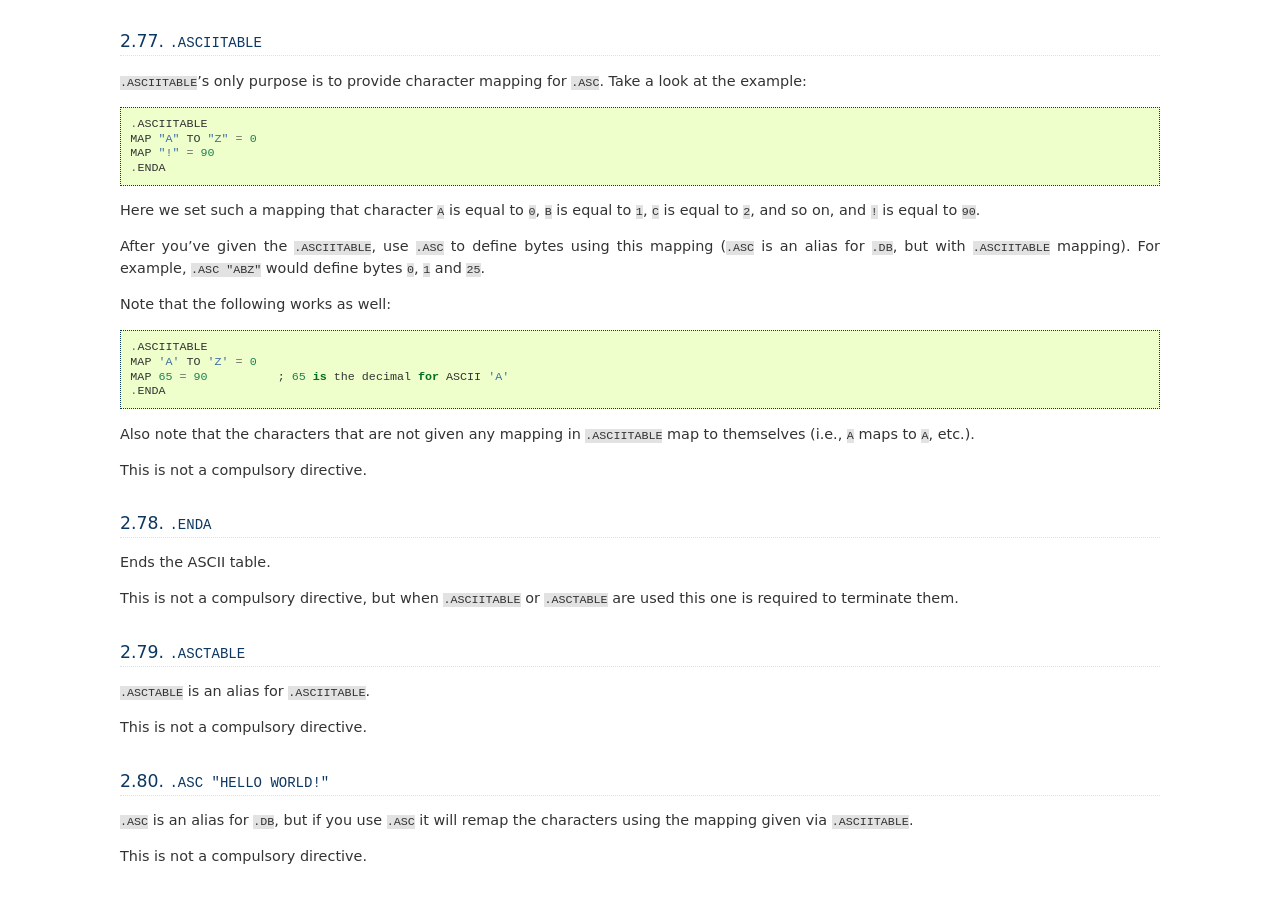
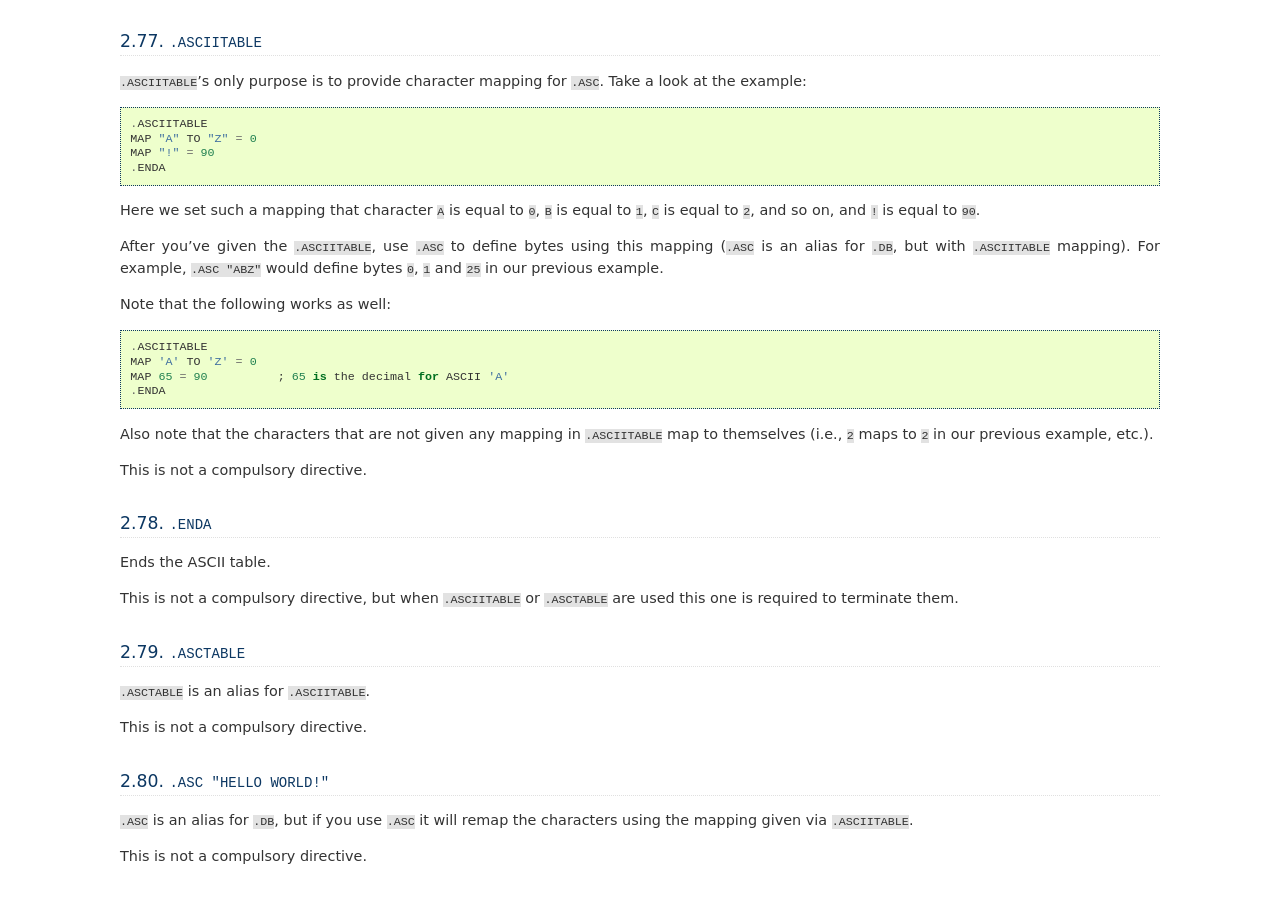
Before and after one commit to vhelin/wla-dx, a Sphinx documentation site: the page built from doc/asmdiv.rst, in a window 1280 px wide and 900 px high, scrolled down 24409 px. Built offline with Sphinx 7.4.7, drawn with Linux system fonts in a browser that asks for light colours.

Commit message:
Made the .ASCIITABLE description a little bit clearer.

```diff
--- a/doc/asmdiv.rst
+++ b/doc/asmdiv.rst
@@ -1512,7 +1512,7 @@ to ``90``.
 After you've given the ``.ASCIITABLE``, use ``.ASC`` to define bytes using
 this mapping (``.ASC`` is an alias for ``.DB``, but with ``.ASCIITABLE``
 mapping). For example, ``.ASC "ABZ"`` would define bytes ``0``, ``1`` and
-``25``.
+``25`` in our previous example.
 
 Note that the following works as well::
 
@@ -1522,7 +1522,8 @@ Note that the following works as well::
     .ENDA
 
 Also note that the characters that are not given any mapping in
-``.ASCIITABLE`` map to themselves (i.e., ``A`` maps to ``A``, etc.).
+``.ASCIITABLE`` map to themselves (i.e., ``2`` maps to ``2`` in our previous
+example, etc.).
 
 This is not a compulsory directive.
 
```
# # #
* PROBLEM STATEMENT *
Each line in the entries above that includes the string "example" adds to the count; state that count only.

* SOLVED EXERCISE *
3